BATON ROUGE - A former inmate who has been in and out of prison in recent months due to a 'human error' is suing two high-ranking Department of Corrections officials, claiming that the department re-arrested him to keep him from speaking to the media.
Nickolos Marchiafava was one of about 1,900 inmates released in late 2017 after the passage of sweeping criminal justice reform in Louisiana.
Marchiafava was featured in a WBRZ report less than two weeks after his release in December. At that time, he was staying at a homeless shelter as he searched for a job to support himself. According to another report from the Advocate, Marchiafava soon secured a job and stayed out of trouble in the 45 days following his release.
But after he was featured in those news stories, officers came looking to put him back in jail. Prison officials said Marchiafava's early release was a mistake, and he agreed to go back to prison on Jan. 22 after the Department of Corrections chalked his release up as a "human error."
He was released a second time in February and has stayed out of prison since.
The lawsuit filed Monday on behalf of Marchiafava names Secretary James LeBlanc and Deputy Assistant Secretary Natalie LaBorde as the defendants. It says the DOC repeatedly miscalculated the number of days remaining in his sentence ahead of his release. It also cites the WBRZ and Advocate stories as the reason for Marchiafava's re-incarceration, claiming that the actions taken by the department were a reaction to criticisms he voiced in those reports.

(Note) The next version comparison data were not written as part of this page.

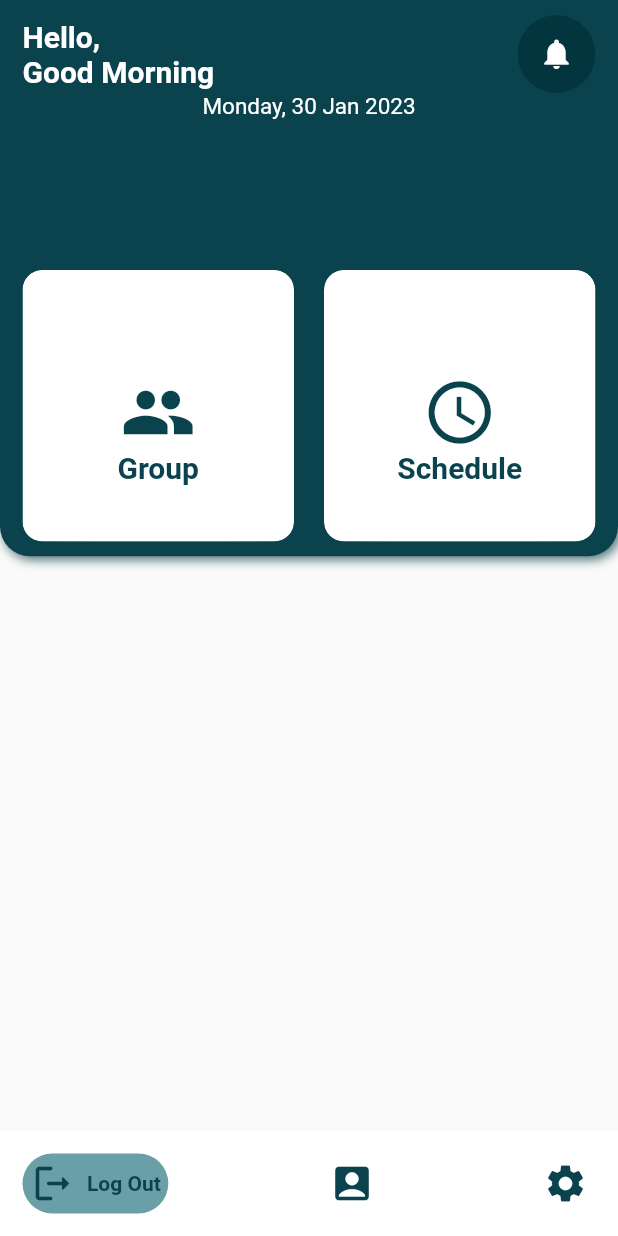
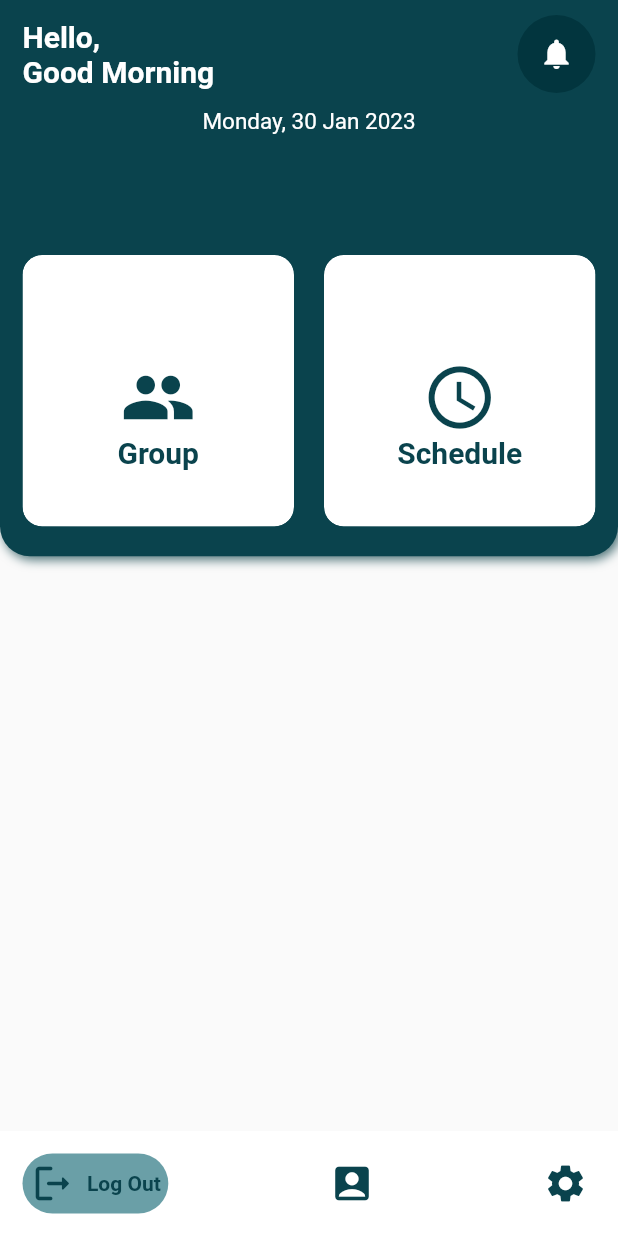
Before and after one commit to Mahdi-Hira53/SuperVision, a Flutter app: the HomeScreen screen opened directly, on a phone screen of 412 x 824 dp. Run offline on Flutter 3.47's test engine with Material 2 defaults, Android fonts, the phone set to English and light mode, and no system bars; drawn by our look-alikes of google_nav_bar; our stand-ins replace animated_splash_screen, cloud_firestore, file_picker, firebase_auth, firebase_core, firebase_storage and 2 more; accounts and stored records are empty; network calls fail; Roboto replaces fonts that are missing (Cairo).

Commit message:
multiple material app removed and added removed unnecessary HomePaage and fixed few spacing issues

```diff
--- a/lib/log_in/main_page.dart
+++ b/lib/log_in/main_page.dart
@@ -1,8 +1,7 @@
 import 'package:firebase_auth/firebase_auth.dart';
 import 'package:flutter/material.dart';
-import 'package:login/log_in/login.dart';
 import 'package:login/log_in/sign_in.dart';
-import 'package:login/teacher/home_page.dart';
+import 'package:login/teacher/home_screen.dart';
 
 class MainPage extends StatelessWidget {
   const MainPage({Key? key}) : super(key: key);
@@ -13,7 +12,7 @@ class MainPage extends StatelessWidget {
       stream: FirebaseAuth.instance.authStateChanges(),
       builder: (context, snapshot) {
         if (snapshot.hasData) {
-          return HomePage();
+          return const HomeScreen();
         } else {
           return signIn();
         }
--- a/lib/teacher/home_page.dart
+++ b/lib/teacher/home_page.dart
@@ -9,7 +9,7 @@ import 'home_screen.dart';
 
 
 class HomePage extends StatelessWidget {
-
+  const HomePage({super.key});
 
   @override
   Widget build(BuildContext context) {
@@ -19,7 +19,7 @@ class HomePage extends StatelessWidget {
         GlobalWidgetsLocalizations.delegate,
         GlobalCupertinoLocalizations.delegate,
       ],
-      supportedLocales: [
+      supportedLocales: const [
         Locale("en", "US"),
         Locale("bn", "BD"),
       ],
--- a/lib/teacher/home_screen.dart
+++ b/lib/teacher/home_screen.dart
@@ -2,8 +2,6 @@ import 'package:firebase_auth/firebase_auth.dart';
 import 'package:flutter/material.dart';
 import 'package:google_nav_bar/google_nav_bar.dart';
 import 'package:intl/intl.dart';
-import 'package:login/utility/constant_login.dart';
-import 'package:login/utility/reusable_button.dart';
 
 import '../schedule/schedule_page.dart';
 import 'color_all.dart';
@@ -48,7 +46,7 @@ class HomeScreen extends StatelessWidget {
           ),
           SafeArea(
             child: Padding(
-              padding: EdgeInsets.symmetric(horizontal: 15, vertical: 10),
+              padding: const EdgeInsets.symmetric(horizontal: 15, vertical: 10),
               child: Column(
                 children: [
                   Row(
@@ -71,19 +69,18 @@ class HomeScreen extends StatelessWidget {
                         child: Container(
                           height: 52,
                           width: 52,
-                          decoration: BoxDecoration(
+                          decoration: const BoxDecoration(
                             color: Color.fromARGB(255, 2, 53, 62),
                             shape: BoxShape.circle,
                           ),
                           child: Expanded(
                             child: IconButton(
-                              icon: Icon(
+                              icon: const Icon(
                                 Icons.notifications,
                                 color: Colors.white,
                               ),
                               onPressed: () {
                                 // Here we write a code for notification
-                                print(3);
                               },
                             ),
                           ),
@@ -93,11 +90,12 @@ class HomeScreen extends StatelessWidget {
                   ),
                   Column(
                     children: [
+                      const SizedBox(
+                        height: 10,
+                      ),
                       Text(
-                        //DateFormat("'EEEE, yyyy-MM-dd HH:mm:ss").format(DateTime.now()),
                         DateFormat('EEEE, dd MMM yyyy').format(DateTime.now()),
 
-                        //DateFormat.yMMMd().format(DateTime.now()),
                         style: const TextStyle(
                           fontFamily: 'Cairo',
                           fontSize: 15,
@@ -156,21 +154,20 @@ class HomeScreen extends StatelessWidget {
                       ),*/
                     ],
                   ),
-                  const Padding(
-                    padding: EdgeInsets.all(50),
+                  const SizedBox(
+                    height: 80,
                   ),
                   Expanded(
                     child: GridView.count(
                       crossAxisCount: 2,
                       crossAxisSpacing: 20,
                       mainAxisSpacing: 20,
-                      children: [
+                      children: const [
                         GroupHome(),
                         ScheduleHome(),
                       ],
                     ),
                   ),
-
                 ],
               ),
             ),
@@ -192,7 +189,7 @@ class BottomNavigationBar extends StatelessWidget {
       // for navigation
       color: Colors.white,
       child: Padding(
-        padding: EdgeInsets.symmetric(horizontal: 15.0, vertical: 15),
+        padding: const EdgeInsets.symmetric(horizontal: 15.0, vertical: 15),
         child: GNav(
           // for using google navigation
 
@@ -202,7 +199,7 @@ class BottomNavigationBar extends StatelessWidget {
           tabBackgroundColor: kTabBackgroundColor,
           gap: 8,
           // for creating gap between icon and text
-          padding: EdgeInsets.all(5),
+          padding: const EdgeInsets.all(5),
           tabs: [
             GButton(
               icon: Icons.logout_rounded,
@@ -217,9 +214,7 @@ class BottomNavigationBar extends StatelessWidget {
               icon: Icons.account_box,
               text: 'Profile',
               iconSize: 30,
-              onPressed: () {
-
-              },
+              onPressed: () {},
             ),
             GButton(
               icon: Icons.settings,
```
Also changed, not shown: lib/main.dart (+17 -5 lines), lib/splash_screen/splash.dart (+6 -5 lines), 6 other files.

The lawsuit specifically references another Advocate story in which LaBorde said the department checked on Marchiafava's file after being made aware of those two original stories. It goes on to say that his arrest caused him to lose all headway he had made following his November release, which included an apartment and his new job.
Marchiafava is now seeking a trial and damages for what he says was a violation of his First Amendment rights.